- Infertility: Estrogen is partly responsible for creating healthy sperm. When estrogen levels are high, sperm levels may fall and lead to fertility issues.
- Gynecomastia: Estrogen may stimulate breast tissue growth. Males with too much estrogen may develop gynecomastia, a condition that leads to larger breasts.
- Erectile dysfunction (ED): Males with high levels of estrogen may have difficulty getting or maintaining an erection.
If your doctor suspects you have a hormonal imbalance, they may diagnose the cause based on your symptoms and the results of certain tests.
If a therapy such as HRT is contributing to your symptoms, they may recommend changes to your treatment plan.
Your estrogen levels may vary by your sex assigned at birth, age, and other factors.
There are three types of estrogen:
- estradiol, the primary “female” sex hormone
- estrone, a “minor” female sex hormone
- estriol, a minor “female” sex hormone that is nearly undetectable except during pregnancy
|Prepubescent female||undetectable–29 pg/mL||undetectable–20 pg/ml|
|Pubescent female||10–200 pg/mL||undetectable–350 pg/ml|
|Premenopausal adult female||17–200 pg/mL||30–400 pg/mL|
|Postmenopausal adult female||7–40 pg/mL||30–400 pg/mL|
|Prepubescent male||undetectable–16 pg/ml||undetectable–13 pg/ml|
|Pubescent male||undetectable–60 pg/ml||undetectable–40 pg/ml|
|Adult male||10–60 pg/ml||10 to 50 pg/mL|
In premenopausal females, estradiol levels can vary widely throughout the menstrual cycle.
A doctor may recommend treatment for the underlying condition of your hormonal imbalance. They may also recommend treatments to help reduce any symptoms you may be experiencing as a result of the underlying condition. This can include:
- dietary changes
- lifestyle changes
If you develop symptoms relating to HRT, a doctor may change your hormone therapy plan. This might help your body achieve a healthier hormone balance.
If you have PCOS, they may prescribe medications that include:
- hormonal contraceptives
- Metformin (Glucophage, Riomet, Glumetza)
- medications to treat complications like infertility and excessive hair growth
If you have a type of cancer that’s sensitive to estrogen, a doctor might prescribe medications to block cancer cells from binding to estrogen as a form of adjuvant therapy.

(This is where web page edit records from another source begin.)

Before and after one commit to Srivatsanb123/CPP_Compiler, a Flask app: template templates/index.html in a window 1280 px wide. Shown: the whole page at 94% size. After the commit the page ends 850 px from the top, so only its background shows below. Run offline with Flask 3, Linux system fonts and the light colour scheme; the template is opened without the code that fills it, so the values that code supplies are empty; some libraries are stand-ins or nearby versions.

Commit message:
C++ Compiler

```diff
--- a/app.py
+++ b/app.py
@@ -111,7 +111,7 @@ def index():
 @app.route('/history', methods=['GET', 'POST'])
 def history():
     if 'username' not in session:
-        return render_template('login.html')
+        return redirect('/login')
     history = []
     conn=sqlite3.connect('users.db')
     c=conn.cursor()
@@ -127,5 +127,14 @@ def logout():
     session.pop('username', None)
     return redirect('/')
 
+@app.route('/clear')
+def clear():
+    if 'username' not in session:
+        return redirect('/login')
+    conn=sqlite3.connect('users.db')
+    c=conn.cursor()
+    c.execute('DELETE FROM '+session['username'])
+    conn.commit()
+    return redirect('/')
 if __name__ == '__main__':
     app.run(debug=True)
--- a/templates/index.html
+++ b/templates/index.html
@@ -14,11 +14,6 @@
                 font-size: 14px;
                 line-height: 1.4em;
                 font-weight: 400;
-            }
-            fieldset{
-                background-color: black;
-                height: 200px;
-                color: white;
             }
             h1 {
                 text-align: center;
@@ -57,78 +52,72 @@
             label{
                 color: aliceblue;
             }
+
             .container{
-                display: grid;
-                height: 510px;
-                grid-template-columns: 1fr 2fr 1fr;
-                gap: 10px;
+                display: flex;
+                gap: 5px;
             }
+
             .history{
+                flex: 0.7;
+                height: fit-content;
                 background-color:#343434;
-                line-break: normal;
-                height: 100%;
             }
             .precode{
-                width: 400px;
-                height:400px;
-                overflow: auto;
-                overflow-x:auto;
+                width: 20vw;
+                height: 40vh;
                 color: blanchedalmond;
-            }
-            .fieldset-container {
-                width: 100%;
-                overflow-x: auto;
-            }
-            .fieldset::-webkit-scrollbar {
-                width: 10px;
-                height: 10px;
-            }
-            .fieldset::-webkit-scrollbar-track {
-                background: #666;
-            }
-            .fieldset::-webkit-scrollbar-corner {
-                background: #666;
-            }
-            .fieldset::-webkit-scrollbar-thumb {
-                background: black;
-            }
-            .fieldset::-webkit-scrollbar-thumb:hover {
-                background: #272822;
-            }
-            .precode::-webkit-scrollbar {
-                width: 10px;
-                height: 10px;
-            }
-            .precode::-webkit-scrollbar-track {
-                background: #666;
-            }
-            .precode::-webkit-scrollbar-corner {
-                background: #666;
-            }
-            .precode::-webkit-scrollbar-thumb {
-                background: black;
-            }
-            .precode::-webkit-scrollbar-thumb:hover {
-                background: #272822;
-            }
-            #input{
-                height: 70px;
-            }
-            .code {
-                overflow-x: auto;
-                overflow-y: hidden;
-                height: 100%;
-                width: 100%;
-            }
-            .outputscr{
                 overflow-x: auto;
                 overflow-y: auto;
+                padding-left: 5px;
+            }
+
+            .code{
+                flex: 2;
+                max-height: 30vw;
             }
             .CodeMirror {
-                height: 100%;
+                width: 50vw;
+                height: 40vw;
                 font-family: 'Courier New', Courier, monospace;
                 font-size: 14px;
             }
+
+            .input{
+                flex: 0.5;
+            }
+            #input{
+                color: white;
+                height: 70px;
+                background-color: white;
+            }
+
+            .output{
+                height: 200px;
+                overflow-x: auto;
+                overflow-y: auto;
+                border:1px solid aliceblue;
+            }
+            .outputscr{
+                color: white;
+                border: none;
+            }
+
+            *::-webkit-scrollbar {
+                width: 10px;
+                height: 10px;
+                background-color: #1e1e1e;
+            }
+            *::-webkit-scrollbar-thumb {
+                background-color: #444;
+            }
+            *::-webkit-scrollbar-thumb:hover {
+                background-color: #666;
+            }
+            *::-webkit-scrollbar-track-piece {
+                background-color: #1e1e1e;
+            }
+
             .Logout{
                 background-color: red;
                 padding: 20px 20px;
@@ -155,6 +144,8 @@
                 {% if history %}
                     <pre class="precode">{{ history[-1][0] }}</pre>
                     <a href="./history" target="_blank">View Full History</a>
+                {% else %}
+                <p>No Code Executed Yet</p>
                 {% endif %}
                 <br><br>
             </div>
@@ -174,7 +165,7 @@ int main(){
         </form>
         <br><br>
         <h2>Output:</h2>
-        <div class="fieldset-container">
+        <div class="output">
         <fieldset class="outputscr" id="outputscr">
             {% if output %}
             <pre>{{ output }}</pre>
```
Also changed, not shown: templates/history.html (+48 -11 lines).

Alternatively, they might prescribe an aromatase inhibitor. This type of medication stops the enzyme aromatase from converting androgens into estrogen. In other cases, they might prescribe a medication that stops your ovaries from producing estrogen.
Most of the health conditions that can contribute to excess estrogen do not require surgery. But if you have a type of cancer that’s sensitive to estrogen, such as some types of breast cancer, a doctor might recommend an oophorectomy to reduce your levels of estrogen. This surgery removes the ovaries.

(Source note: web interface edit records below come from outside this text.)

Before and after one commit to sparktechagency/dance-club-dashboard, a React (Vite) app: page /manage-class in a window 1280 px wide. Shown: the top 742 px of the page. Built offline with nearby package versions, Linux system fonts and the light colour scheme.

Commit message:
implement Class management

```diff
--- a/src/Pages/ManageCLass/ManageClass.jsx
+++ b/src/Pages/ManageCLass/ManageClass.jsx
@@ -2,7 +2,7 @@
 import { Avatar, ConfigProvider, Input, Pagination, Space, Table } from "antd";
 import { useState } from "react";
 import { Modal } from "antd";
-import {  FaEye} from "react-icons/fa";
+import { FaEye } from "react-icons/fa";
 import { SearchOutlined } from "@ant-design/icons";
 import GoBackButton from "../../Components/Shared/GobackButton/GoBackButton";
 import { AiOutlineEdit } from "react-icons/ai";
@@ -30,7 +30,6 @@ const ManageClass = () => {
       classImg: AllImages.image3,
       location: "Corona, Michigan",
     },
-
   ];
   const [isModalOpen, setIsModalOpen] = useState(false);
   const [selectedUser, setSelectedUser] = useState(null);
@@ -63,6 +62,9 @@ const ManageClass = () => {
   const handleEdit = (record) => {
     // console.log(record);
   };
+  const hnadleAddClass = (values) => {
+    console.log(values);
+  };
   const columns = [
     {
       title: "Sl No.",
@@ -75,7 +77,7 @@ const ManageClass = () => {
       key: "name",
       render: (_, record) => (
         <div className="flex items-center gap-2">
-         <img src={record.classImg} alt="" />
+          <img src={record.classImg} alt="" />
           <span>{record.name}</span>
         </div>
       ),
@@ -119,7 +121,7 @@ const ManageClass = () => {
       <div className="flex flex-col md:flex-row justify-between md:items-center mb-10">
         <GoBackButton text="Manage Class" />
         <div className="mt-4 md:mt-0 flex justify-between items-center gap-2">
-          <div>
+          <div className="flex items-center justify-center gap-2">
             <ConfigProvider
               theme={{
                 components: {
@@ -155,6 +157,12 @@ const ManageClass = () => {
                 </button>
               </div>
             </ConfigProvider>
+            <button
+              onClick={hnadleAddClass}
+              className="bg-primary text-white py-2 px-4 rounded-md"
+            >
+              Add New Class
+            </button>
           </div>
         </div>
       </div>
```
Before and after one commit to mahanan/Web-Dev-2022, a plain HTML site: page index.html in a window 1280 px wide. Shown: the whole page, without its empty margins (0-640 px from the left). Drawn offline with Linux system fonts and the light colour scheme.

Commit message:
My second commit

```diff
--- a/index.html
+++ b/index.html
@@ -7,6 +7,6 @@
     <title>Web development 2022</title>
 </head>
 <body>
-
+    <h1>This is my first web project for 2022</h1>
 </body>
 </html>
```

Since ovaries produce most of the estrogen in the body, removing them lowers estrogen levels. This is known as surgical menopause.
If you have PCOS, a doctor might recommend changes to your eating habits to support weight loss and balanced hormone production. This may involve:

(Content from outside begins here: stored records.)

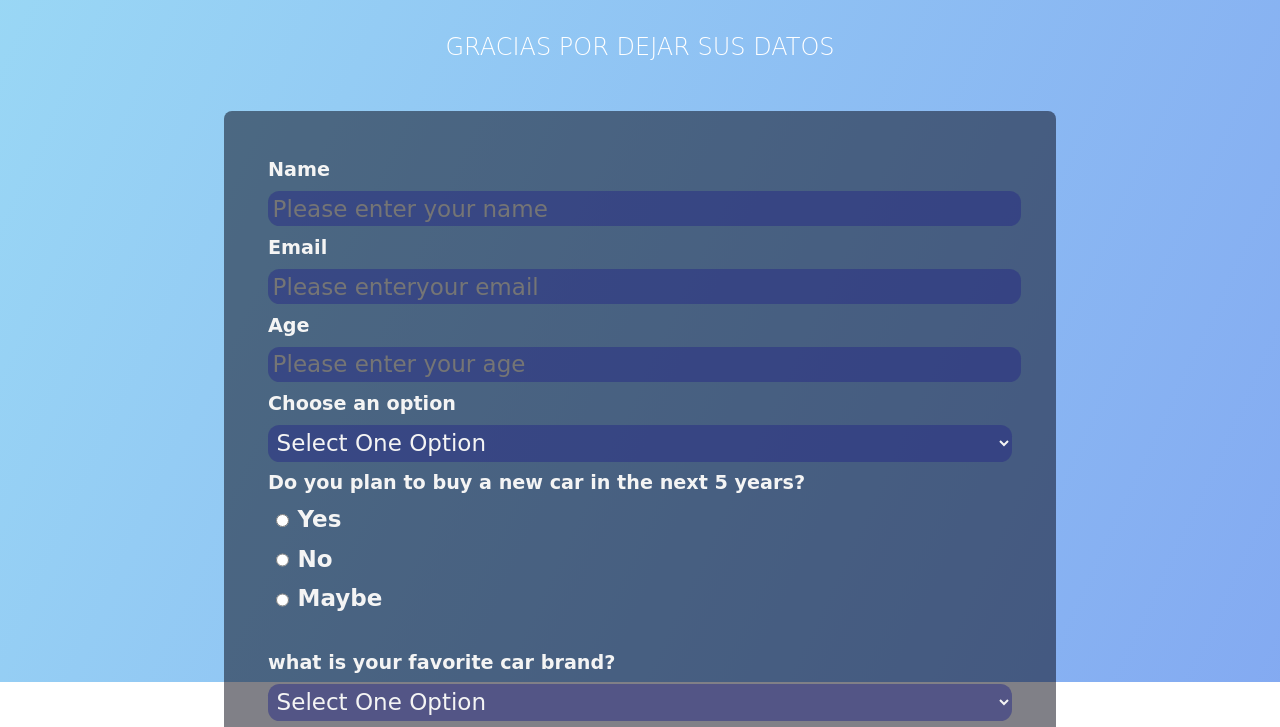
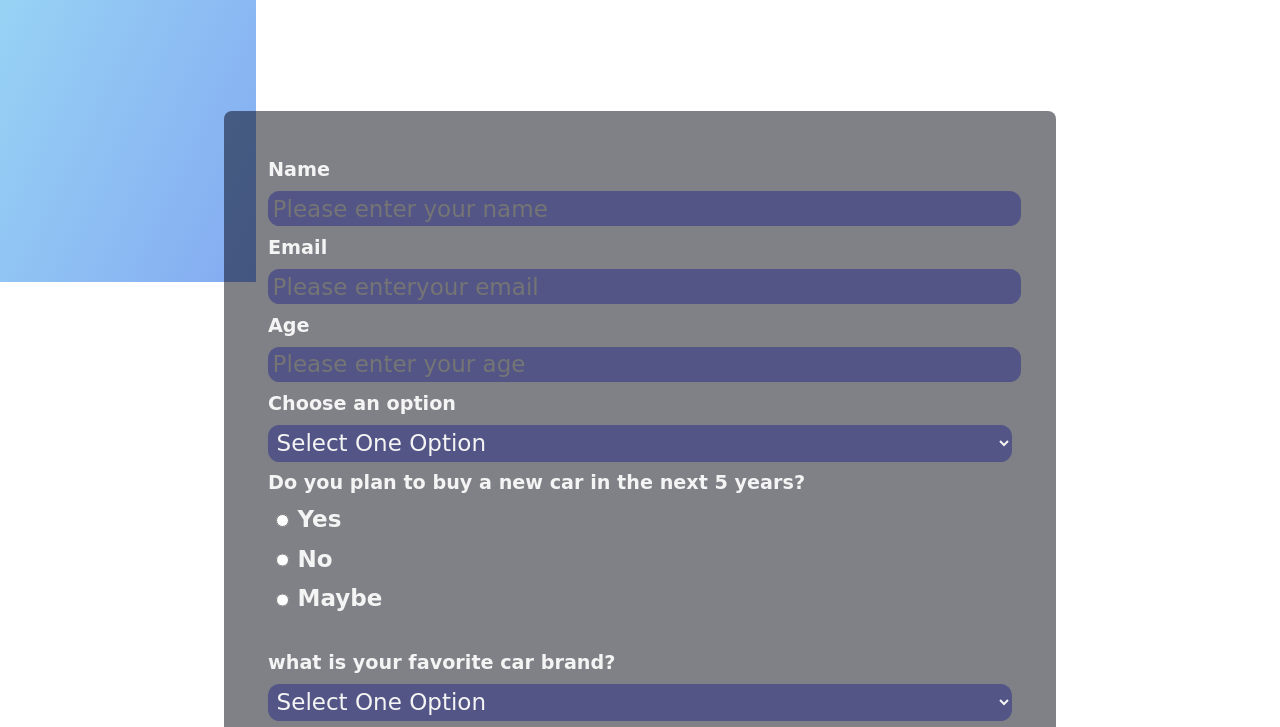
Before and after one commit to Kamiro0/FORMULARIO, a plain HTML site: page index.html in a window 1280 px wide. Shown: the part 118-845 px from the top of the page. Drawn offline with Linux system fonts and the light colour scheme.

Commit message:
subir css

```diff
--- a/styles.css
+++ b/styles.css
@@ -11,8 +11,8 @@
     position: fixed;
     top: 0;
     left: 0;
-    width: 100%;
-    height: 100%;
+    width: 20%;
+    height: 50%;
     background-size: cover;
      z-index: -1;
     background-image: linear-gradient(115deg,rgba(54, 178, 235, 0.5), rgba(9, 86, 228, 0.5)),
```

- eating fewer processed foods
- eating fewer red meat products and more plant-based foods
- eating more whole grains and fewer refined carbs
- reducing the amount of unhealthy fats in your diet
- eating more fiber
- following a Mediterranean eating plan
If you have PCOS, a doctor may recommend lifestyle changes to help reduce and manage your symptoms. These may include:
High levels of estrogen can put you at a higher risk of other conditions. In females, these can include:
In males, higher than typical levels may cause infertility and gynecomastia.
If you’re experiencing unusual symptoms that may indicate a hormonal imbalance, consider making an appointment to talk with a doctor.
They can help you learn if these symptoms are caused by an underlying health condition or a medication you’re taking.
Some health conditions may affect your hormonal balance, causing symptoms and raising your risk for certain health conditions.
Treating hormonal imbalance can depend on its cause and may include medication and changes to diet.
Managing your hormone levels by treating the underlying cause may help reduce your symptoms as well as your risk for complications.